§ **EXERCISE BRIEF**: Would you please copy all of the data exactly, skipping the images?

§ **DATA UNDER STUDY**:
-----

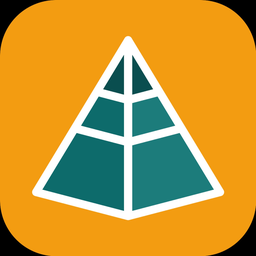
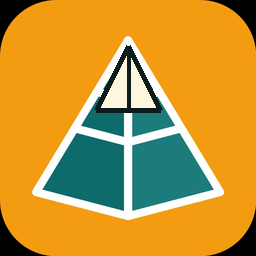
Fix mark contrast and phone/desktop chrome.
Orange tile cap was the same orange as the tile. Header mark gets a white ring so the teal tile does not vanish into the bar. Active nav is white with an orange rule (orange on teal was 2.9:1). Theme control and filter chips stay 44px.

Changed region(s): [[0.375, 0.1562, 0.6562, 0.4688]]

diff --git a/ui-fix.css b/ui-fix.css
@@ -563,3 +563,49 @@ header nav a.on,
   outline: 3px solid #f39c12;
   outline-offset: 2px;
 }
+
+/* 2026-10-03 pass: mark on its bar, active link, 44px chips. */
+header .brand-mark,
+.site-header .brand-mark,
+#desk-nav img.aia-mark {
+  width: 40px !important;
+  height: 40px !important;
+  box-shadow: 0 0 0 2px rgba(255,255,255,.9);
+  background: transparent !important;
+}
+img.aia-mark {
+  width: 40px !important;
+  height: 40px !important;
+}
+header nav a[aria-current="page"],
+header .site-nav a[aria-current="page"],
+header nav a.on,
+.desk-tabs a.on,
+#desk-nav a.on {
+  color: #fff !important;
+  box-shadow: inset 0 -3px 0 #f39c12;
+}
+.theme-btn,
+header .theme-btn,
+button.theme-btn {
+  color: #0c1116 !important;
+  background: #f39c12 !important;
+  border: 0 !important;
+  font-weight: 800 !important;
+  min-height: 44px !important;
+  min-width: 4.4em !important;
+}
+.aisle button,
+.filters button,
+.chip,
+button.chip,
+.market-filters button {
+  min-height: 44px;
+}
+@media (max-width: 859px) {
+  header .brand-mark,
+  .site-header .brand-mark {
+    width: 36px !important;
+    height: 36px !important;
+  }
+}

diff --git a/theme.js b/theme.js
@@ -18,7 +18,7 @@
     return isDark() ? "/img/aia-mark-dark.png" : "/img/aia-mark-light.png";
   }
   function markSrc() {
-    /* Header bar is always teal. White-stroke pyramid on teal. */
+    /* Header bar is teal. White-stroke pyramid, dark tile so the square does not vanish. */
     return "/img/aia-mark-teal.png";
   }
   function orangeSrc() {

-----

§ **RESPONSE AREA**:
Fix mark contrast and phone/desktop chrome.
Orange tile cap was the same orange as the tile. Header mark gets a white ring so the teal tile does not vanish into the bar. Active nav is white with an orange rule (orange on teal was 2.9:1). Theme control and filter chips stay 44px.

Changed region(s): [[0.375, 0.1562, 0.6562, 0.4688]]

diff --git a/ui-fix.css b/ui-fix.css
@@ -563,3 +563,49 @@ header nav a.on,
   outline: 3px solid #f39c12;
   outline-offset: 2px;
 }
+
+/* 2026-10-03 pass: mark on its bar, active link, 44px chips. */
+header .brand-mark,
+.site-header .brand-mark,
+#desk-nav img.aia-mark {
+  width: 40px !important;
+  height: 40px !important;
+  box-shadow: 0 0 0 2px rgba(255,255,255,.9);
+  background: transparent !important;
+}
+img.aia-mark {
+  width: 40px !important;
+  height: 40px !important;
+}
+header nav a[aria-current="page"],
+header .site-nav a[aria-current="page"],
+header nav a.on,
+.desk-tabs a.on,
+#desk-nav a.on {
+  color: #fff !important;
+  box-shadow: inset 0 -3px 0 #f39c12;
+}
+.theme-btn,
+header .theme-btn,
+button.theme-btn {
+  color: #0c1116 !important;
+  background: #f39c12 !important;
+  border: 0 !important;
+  font-weight: 800 !important;
+  min-height: 44px !important;
+  min-width: 4.4em !important;
+}
+.aisle button,
+.filters button,
+.chip,
+button.chip,
+.market-filters button {
+  min-height: 44px;
+}
+@media (max-width: 859px) {
+  header .brand-mark,
+  .site-header .brand-mark {
+    width: 36px !important;
+    height: 36px !important;
+  }
+}

diff --git a/theme.js b/theme.js
@@ -18,7 +18,7 @@
     return isDark() ? "/img/aia-mark-dark.png" : "/img/aia-mark-light.png";
   }
   function markSrc() {
-    /* Header bar is always teal. White-stroke pyramid on teal. */
+    /* Header bar is teal. White-stroke pyramid, dark tile so the square does not vanish. */
     return "/img/aia-mark-teal.png";
   }
   function orangeSrc() {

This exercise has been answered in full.